Also, Texas-based companies are already engaged in philanthropic giving:

In addition to being a leader in the development of the Marcellus, Chief also has made a commitment to helping the local communities where it operates prosper and grow. In May, Chief announced a $402,000 donation over the next three years to help fund an anti-gang mentoring program operated in the Pittsburgh Public Schools. In January, Chief donated $50,000 to help families struggling to pay their home heating bills in several Pennsylvania counties. Chief has also funded scholarships, bid on livestock at county fairs and made donations to local fire departments and emergency providers, ensuring continued education and providing safety gear.

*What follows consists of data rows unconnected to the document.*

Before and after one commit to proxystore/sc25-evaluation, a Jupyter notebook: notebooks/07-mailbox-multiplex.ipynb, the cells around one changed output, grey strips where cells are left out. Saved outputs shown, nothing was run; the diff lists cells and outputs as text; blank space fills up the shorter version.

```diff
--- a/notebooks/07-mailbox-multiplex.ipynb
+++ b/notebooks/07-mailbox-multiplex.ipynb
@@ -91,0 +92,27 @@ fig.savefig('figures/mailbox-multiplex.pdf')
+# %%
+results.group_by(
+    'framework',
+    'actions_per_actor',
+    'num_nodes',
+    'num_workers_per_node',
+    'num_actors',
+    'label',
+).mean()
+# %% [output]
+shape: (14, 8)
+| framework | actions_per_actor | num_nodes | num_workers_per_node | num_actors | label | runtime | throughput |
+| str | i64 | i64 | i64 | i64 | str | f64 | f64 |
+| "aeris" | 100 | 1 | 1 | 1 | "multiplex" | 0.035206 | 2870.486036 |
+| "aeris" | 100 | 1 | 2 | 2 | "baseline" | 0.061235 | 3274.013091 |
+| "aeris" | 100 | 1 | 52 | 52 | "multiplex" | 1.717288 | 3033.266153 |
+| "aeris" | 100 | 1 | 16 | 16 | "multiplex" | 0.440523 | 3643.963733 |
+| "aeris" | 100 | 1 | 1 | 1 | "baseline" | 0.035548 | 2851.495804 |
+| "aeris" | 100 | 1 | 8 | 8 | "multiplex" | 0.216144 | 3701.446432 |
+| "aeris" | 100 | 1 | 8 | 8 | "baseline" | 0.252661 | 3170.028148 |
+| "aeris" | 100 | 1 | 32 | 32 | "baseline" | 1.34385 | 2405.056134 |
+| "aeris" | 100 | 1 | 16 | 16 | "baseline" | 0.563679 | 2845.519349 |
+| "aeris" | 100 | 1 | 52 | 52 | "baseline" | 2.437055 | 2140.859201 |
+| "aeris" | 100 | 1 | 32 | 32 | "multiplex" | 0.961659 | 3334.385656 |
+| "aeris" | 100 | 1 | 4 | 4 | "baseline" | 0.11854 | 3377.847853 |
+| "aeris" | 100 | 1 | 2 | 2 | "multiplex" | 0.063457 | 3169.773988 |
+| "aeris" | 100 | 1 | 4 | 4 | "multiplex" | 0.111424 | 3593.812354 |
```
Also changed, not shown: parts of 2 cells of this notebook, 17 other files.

I imagine that the investment in regional communities will only grow. The drilling companies are anxious to develop a positive public image. There will be sites in state parks, among other environmental concerns. Not everyone will welcome the coming boom with open arms and managing this natural gas rush will be difficult. Perhaps Chief and others will pay off the City of Pittsburgh's crushing debt?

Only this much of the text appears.